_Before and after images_
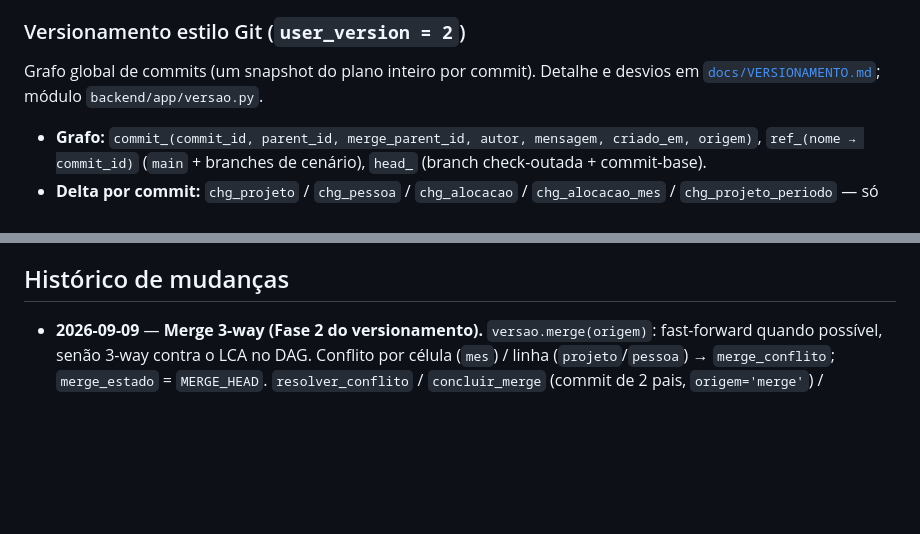
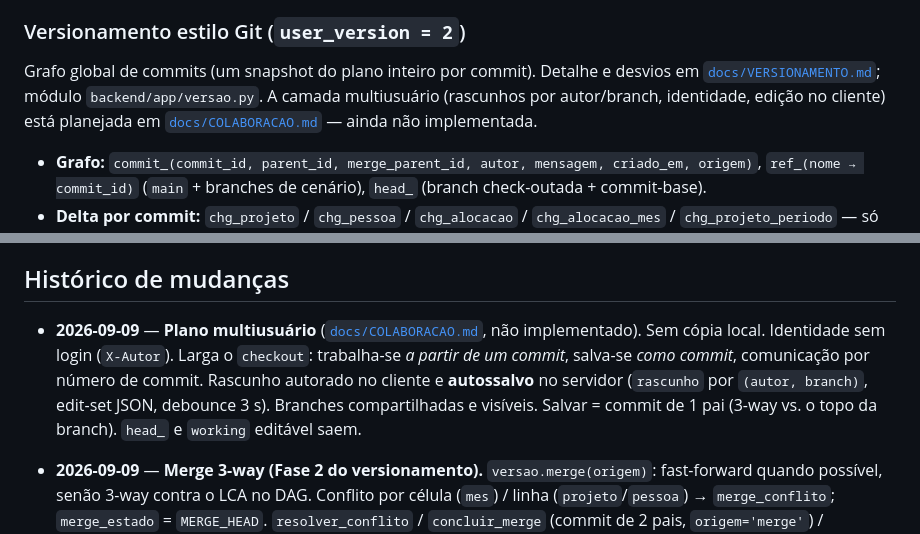
Before and after one commit to augustodeconto/alocacao, a Markdown page: docs/ESPECIFICACAO.md, 2 parts joined by grey strips. GitHub-like rendering; blank space fills up the shorter version.

```diff
--- a/docs/ESPECIFICACAO.md
+++ b/docs/ESPECIFICACAO.md
@@ -85,7 +85,9 @@ remuneracao, inicio_vigencia, ativo`), `catalogo` (`tipo`, `id`, `texto`), `anot
 ### Versionamento estilo Git (`user_version = 2`)
 
 Grafo global de commits (um snapshot do plano inteiro por commit). Detalhe e desvios em
-[`docs/VERSIONAMENTO.md`](VERSIONAMENTO.md); módulo `backend/app/versao.py`.
+[`docs/VERSIONAMENTO.md`](VERSIONAMENTO.md); módulo `backend/app/versao.py`. A camada
+multiusuário (rascunhos por autor/branch, identidade, edição no cliente) está planejada em
+[`docs/COLABORACAO.md`](COLABORACAO.md) — ainda não implementada.
 
 - **Grafo:** `commit_(commit_id, parent_id, merge_parent_id, autor, mensagem, criado_em,
   origem)`, `ref_(nome → commit_id)` (`main` + branches de cenário), `head_` (branch
@@ -419,6 +421,12 @@ Detecção pelo cabeçalho; nomes normalizados **sem acento**. Formas de carrega
 
 ## Histórico de mudanças
 
+- **2026-09-09** — **Plano multiusuário** ([`docs/COLABORACAO.md`](COLABORACAO.md), não
+  implementado). Sem cópia local. Identidade sem login (`X-Autor`). Larga o `checkout`:
+  trabalha-se *a partir de um commit*, salva-se *como commit*, comunicação por número de
+  commit. Rascunho autorado no cliente e **autossalvo** no servidor (`rascunho` por
+  `(autor, branch)`, edit-set JSON, debounce 3 s). Branches compartilhadas e visíveis.
+  Salvar = commit de 1 pai (3-way vs. o topo da branch). `head_` e `working` editável saem.
 - **2026-09-09** — **Merge 3-way (Fase 2 do versionamento).** `versao.merge(origem)`:
   fast-forward quando possível, senão 3-way contra o LCA no DAG. Conflito por célula
   (`mes`) / linha (`projeto`/`pessoa`) → `merge_conflito`; `merge_estado` = `MERGE_HEAD`.
```
Also changed, not shown: docs/COLABORACAO.md (added, +157 -0 lines).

_Aim of the exercise_
Once the pictures are set aside, repeat the data above exactly as written.

_Answer to this task_
Before and after one commit to augustodeconto/alocacao, a Markdown page: docs/ESPECIFICACAO.md, 2 parts joined by grey strips. GitHub-like rendering; blank space fills up the shorter version.

```diff
--- a/docs/ESPECIFICACAO.md
+++ b/docs/ESPECIFICACAO.md
@@ -85,7 +85,9 @@ remuneracao, inicio_vigencia, ativo`), `catalogo` (`tipo`, `id`, `texto`), `anot
 ### Versionamento estilo Git (`user_version = 2`)
 
 Grafo global de commits (um snapshot do plano inteiro por commit). Detalhe e desvios em
-[`docs/VERSIONAMENTO.md`](VERSIONAMENTO.md); módulo `backend/app/versao.py`.
+[`docs/VERSIONAMENTO.md`](VERSIONAMENTO.md); módulo `backend/app/versao.py`. A camada
+multiusuário (rascunhos por autor/branch, identidade, edição no cliente) está planejada em
+[`docs/COLABORACAO.md`](COLABORACAO.md) — ainda não implementada.
 
 - **Grafo:** `commit_(commit_id, parent_id, merge_parent_id, autor, mensagem, criado_em,
   origem)`, `ref_(nome → commit_id)` (`main` + branches de cenário), `head_` (branch
@@ -419,6 +421,12 @@ Detecção pelo cabeçalho; nomes normalizados **sem acento**. Formas de carrega
 
 ## Histórico de mudanças
 
+- **2026-09-09** — **Plano multiusuário** ([`docs/COLABORACAO.md`](COLABORACAO.md), não
+  implementado). Sem cópia local. Identidade sem login (`X-Autor`). Larga o `checkout`:
+  trabalha-se *a partir de um commit*, salva-se *como commit*, comunicação por número de
+  commit. Rascunho autorado no cliente e **autossalvo** no servidor (`rascunho` por
+  `(autor, branch)`, edit-set JSON, debounce 3 s). Branches compartilhadas e visíveis.
+  Salvar = commit de 1 pai (3-way vs. o topo da branch). `head_` e `working` editável saem.
 - **2026-09-09** — **Merge 3-way (Fase 2 do versionamento).** `versao.merge(origem)`:
   fast-forward quando possível, senão 3-way contra o LCA no DAG. Conflito por célula
   (`mes`) / linha (`projeto`/`pessoa`) → `merge_conflito`; `merge_estado` = `MERGE_HEAD`.
```
Also changed, not shown: docs/COLABORACAO.md (added, +157 -0 lines).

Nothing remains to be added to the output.